National Portrait Gallery 11th January, 2017
I don’t need to know whether a particular portrait is a good likeness or not. Years, centuries, pass and then it doesn’t matter whether the features are exactly those of the person portrayed. The artist loses his way in the futile attempt to be realistic. A work can be beautiful even if it doesn’t achieve conventional likeness. Picasso, Quote from exhibition notes
Pablo Picasso (1881-1973) drew prolifically throughout his life from being a small child. Over a 78 year period, in which he created: 13,500 paintings, 100,000 prints and engravings, and 34,000 illustrations which were used in books. He also produced 300 sculptures and ceramic pieces. It is also estimated that over 350 pieces which he created during his career, have been stolen; this is a figure that is far higher than any other artist throughout history. (http://www.pablopicasso.org/picasso-biography.jsp)
This intimate exhibition of 80 works focuses on his portrayal of family members, friends, lovers and celebrities of his day. There are amusing and charming small drawings and caricatures on small pieces of paper and napkins included in correspondence or done whilst out socialising with friends. There are works done for commission – by 1920 the celebrities of his day aspired to have their portrait done by Picasso. And there are moving drawings and paintings of lovers and friends some in a more classical style and others where he takes the whole genre of portrait apart to show not realism in the usual sense of ‘likeness’ but to communicate something of the character and personality of the subject. – what she or he was like – or what he or she meant to him. I want to discuss a few paintings which I believe demonstrate this ability as well as Picasso as such a creative and ground-breaking artist.
It can be seen, for example, in his pencil sketch of the composer Igor Stravinsky. where Picasso has brilliantly captured the elegance and aristocratic demeanor of the composer, the sense of someone who commands attention and respect, well described by Michael Tilson Thomas an American conductor who worked with Stravinsky and who wrote of him, “At a concert, rehearsal or recording session, Stravinsky’s manner was elegant and aristocratic, very much like older St Petersburg artists I had met. Whether he was making a musical point, relishing a special word or taking out a hard candy or small pencil from his vest pocket, he was like a court jeweller pleased with his precision and command. (http://www.gramophone.co.uk/feature/welcome-to-stravinskys-world)
Picasso achieves this with simple, elegant lines and the focused and piercing eyes enhanced by the monocle, as well as the well groomed, oiled hair. I think the image is an arresting example of Picasso’s fascination with humanity in all its many facets and forms.
You won’t learn from this exhibition what Picasso actually did to the portrait as a way of seeing. He tore it apart, stabbed it in the eye, turned it inside-out and then put it back together again. He demolished everything people had believed a portrait to be for the past 2,000 years or so. Then he carried on painting portraits.

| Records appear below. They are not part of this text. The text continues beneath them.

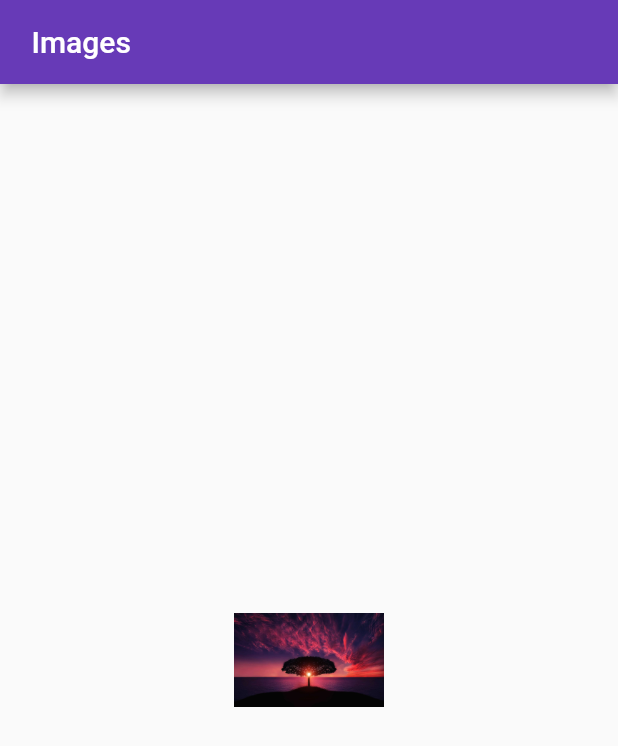
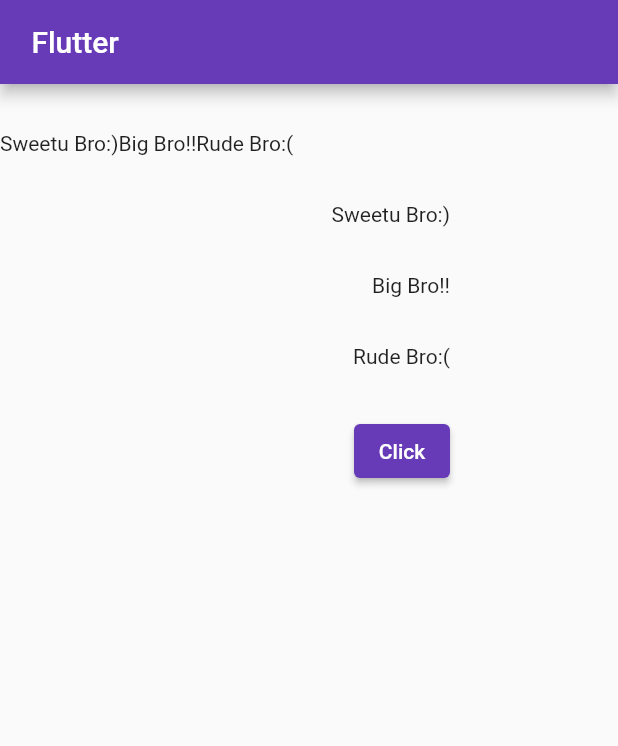
Before and after one commit to kotdroidA/my_app, a Flutter app: the screen it shows after launch, on a phone screen of 412 x 824 dp. Shown: the top 746 px of the screen. Run offline on Flutter 3.47's test engine with Material 2 defaults, Android fonts, the phone set to English and light mode, and no system bars.

Commit message:
Row and Column

```diff
--- a/lib/main.dart
+++ b/lib/main.dart
@@ -54,14 +54,32 @@ class _MyHomePageState extends State<MyHomePage> {
       appBar: AppBar(
         // Here we take the value from the MyHomePage object that was created by
         // the App.build method, and use it to set our appbar title.
-        title: Text(' Images '),
+        title: Text(' Flutter'),
       ),
-      body:Center(
-          child: Container(
-              width: 100,
-              height:100 ,
-              child: Image.asset('assets/images/ic_tree`.jpg')))
-      );
+      body:Container(
+        height: 300,
+        width: 300,
+        child: Column(
+          mainAxisAlignment: MainAxisAlignment.spaceEvenly,
+          crossAxisAlignment: CrossAxisAlignment.end,
+          children: [
+            Row(
+              children: [Text('Sweetu Bro:)'),
+                Text('Big Bro!!'),
+                Text('Rude Bro:('),
+              ],
+            ),
+            Text('Sweetu Bro:)'),
+            Text('Big Bro!!'),
+            Text('Rude Bro:('),
+            ElevatedButton(onPressed:(){
+
+            },
+                child: Text('Click'))
+          ],
+        ),
+      )
+    );
 
   }
 }
```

Jonathan Jones, Guardian
As the Telegraph art critic (see below) put it, “You leave astonished at Picasso’s near-miraculous ability to make lines, colours and brush marks do absolutely anything he wanted”.
This review is to be completed